Electriq Power, a residential energy storage startup, just closed $3 million more in an equity round from a number of unidentified angel investors. This follows a seed round in 2018, which raised $6 million in financing from GreenSoil Building Innovation Fund and others, according to Crunchbase.
Electriq builds energy storage and management hardware for homes and small businesses. The company’s smallest modular product is an integrated 13.4 kWh system.

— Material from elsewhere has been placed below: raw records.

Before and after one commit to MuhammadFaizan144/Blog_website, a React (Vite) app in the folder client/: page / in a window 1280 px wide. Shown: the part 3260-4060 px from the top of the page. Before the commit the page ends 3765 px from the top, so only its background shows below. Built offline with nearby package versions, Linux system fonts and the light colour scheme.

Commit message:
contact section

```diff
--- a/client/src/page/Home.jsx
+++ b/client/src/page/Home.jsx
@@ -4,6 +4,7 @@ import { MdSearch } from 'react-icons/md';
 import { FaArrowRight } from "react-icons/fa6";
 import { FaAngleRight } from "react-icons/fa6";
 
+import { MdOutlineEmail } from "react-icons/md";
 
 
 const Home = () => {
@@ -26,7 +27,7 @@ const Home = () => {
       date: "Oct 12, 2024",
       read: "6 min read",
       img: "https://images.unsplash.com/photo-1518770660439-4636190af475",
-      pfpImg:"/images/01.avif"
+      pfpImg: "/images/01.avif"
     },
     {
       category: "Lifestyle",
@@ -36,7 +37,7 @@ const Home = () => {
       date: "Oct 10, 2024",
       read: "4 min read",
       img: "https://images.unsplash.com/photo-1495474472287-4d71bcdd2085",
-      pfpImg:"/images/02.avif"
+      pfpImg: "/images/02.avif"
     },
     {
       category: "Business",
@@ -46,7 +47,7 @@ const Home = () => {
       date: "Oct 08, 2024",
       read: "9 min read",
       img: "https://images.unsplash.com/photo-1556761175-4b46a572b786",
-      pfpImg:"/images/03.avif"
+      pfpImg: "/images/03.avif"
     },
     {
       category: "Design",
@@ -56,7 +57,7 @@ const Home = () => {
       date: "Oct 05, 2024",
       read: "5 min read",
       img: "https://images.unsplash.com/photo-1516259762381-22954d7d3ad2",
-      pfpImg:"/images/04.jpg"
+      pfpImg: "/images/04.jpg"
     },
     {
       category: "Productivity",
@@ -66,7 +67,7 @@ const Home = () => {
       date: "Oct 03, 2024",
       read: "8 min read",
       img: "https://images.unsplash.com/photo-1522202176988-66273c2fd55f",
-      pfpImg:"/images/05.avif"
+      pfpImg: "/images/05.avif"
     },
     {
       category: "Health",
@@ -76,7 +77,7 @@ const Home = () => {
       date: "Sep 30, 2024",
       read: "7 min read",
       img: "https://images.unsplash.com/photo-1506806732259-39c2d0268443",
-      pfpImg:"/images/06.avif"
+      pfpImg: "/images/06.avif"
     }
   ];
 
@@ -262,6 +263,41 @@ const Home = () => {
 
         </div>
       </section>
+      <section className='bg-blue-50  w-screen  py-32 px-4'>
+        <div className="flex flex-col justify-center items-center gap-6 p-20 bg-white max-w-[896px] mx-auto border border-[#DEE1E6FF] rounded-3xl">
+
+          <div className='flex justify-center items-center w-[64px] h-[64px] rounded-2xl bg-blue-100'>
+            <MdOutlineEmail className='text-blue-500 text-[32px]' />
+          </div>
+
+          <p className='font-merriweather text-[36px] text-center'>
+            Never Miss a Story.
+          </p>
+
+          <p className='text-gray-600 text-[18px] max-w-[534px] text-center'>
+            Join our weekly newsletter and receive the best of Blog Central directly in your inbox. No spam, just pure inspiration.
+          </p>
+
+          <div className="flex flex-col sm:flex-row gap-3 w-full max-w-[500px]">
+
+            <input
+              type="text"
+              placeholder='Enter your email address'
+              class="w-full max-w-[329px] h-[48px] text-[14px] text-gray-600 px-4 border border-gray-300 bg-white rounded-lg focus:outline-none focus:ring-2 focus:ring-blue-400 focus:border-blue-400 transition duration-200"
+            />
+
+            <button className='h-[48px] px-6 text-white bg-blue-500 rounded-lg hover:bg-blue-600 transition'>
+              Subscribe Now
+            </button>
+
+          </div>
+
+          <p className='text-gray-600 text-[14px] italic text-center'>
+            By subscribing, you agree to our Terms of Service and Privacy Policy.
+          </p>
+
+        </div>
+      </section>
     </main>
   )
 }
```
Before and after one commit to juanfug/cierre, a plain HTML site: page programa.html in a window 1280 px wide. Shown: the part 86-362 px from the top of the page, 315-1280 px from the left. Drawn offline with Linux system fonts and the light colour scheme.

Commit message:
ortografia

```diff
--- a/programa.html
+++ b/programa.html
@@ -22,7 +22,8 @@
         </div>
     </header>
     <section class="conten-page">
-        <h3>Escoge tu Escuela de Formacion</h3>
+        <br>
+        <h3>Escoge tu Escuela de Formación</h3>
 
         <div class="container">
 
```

The San Leandro, California-based startup is expanding its battery options to include the safer lithium iron phosphate chemistry, according to a release, which adds that the company “was also recently approved for UL9540 system level storage certification in three factories: two in the U.S. and one in China. This certification paves the way for system sales in every market throughout the U.S.”
The Electriq system includes a battery, hybrid battery/solar inverter, home energy management system, and an energy meter for home back-up and energy management.
Frank Magnotti, CEO of the startup, said, “Interest in our solutions has risen steeply as more people work from home and see the necessity of resilient home power.” Long ago, Magnotti co-founded Comverge, a demand response pioneer and one of the earlier VC-funded greentech firms.
Here are some of the competitors in the residential energy storage fray.
- Panasonic’s residential energy storage systems are available in an AC-coupled and a DC-coupled version.
- Yotta Energy’s distributed batteries mount under solar modules.
- Tesla‘s Powerwall
- LG Chem’s Resu
- SolPad gave pv magazine an update on its distributed storage and solar product.
- KiloVault’s 7.5-kW-hr wall-mount energy storage unit for residential and commercial applications is based on a lithium iron phosphate (LiFePO4) battery chemistry. The 7.5 kw-hr unit sells for $4,995 at the Alternative Energy Store and weighs 207 pounds.
- NeoVolta’s 24 kw-hr residential storage entry, according to the CEO, has met the Tesla price, while giving better performance — he quoted the company’s 8.4 kW unit at $18,500 fully installed.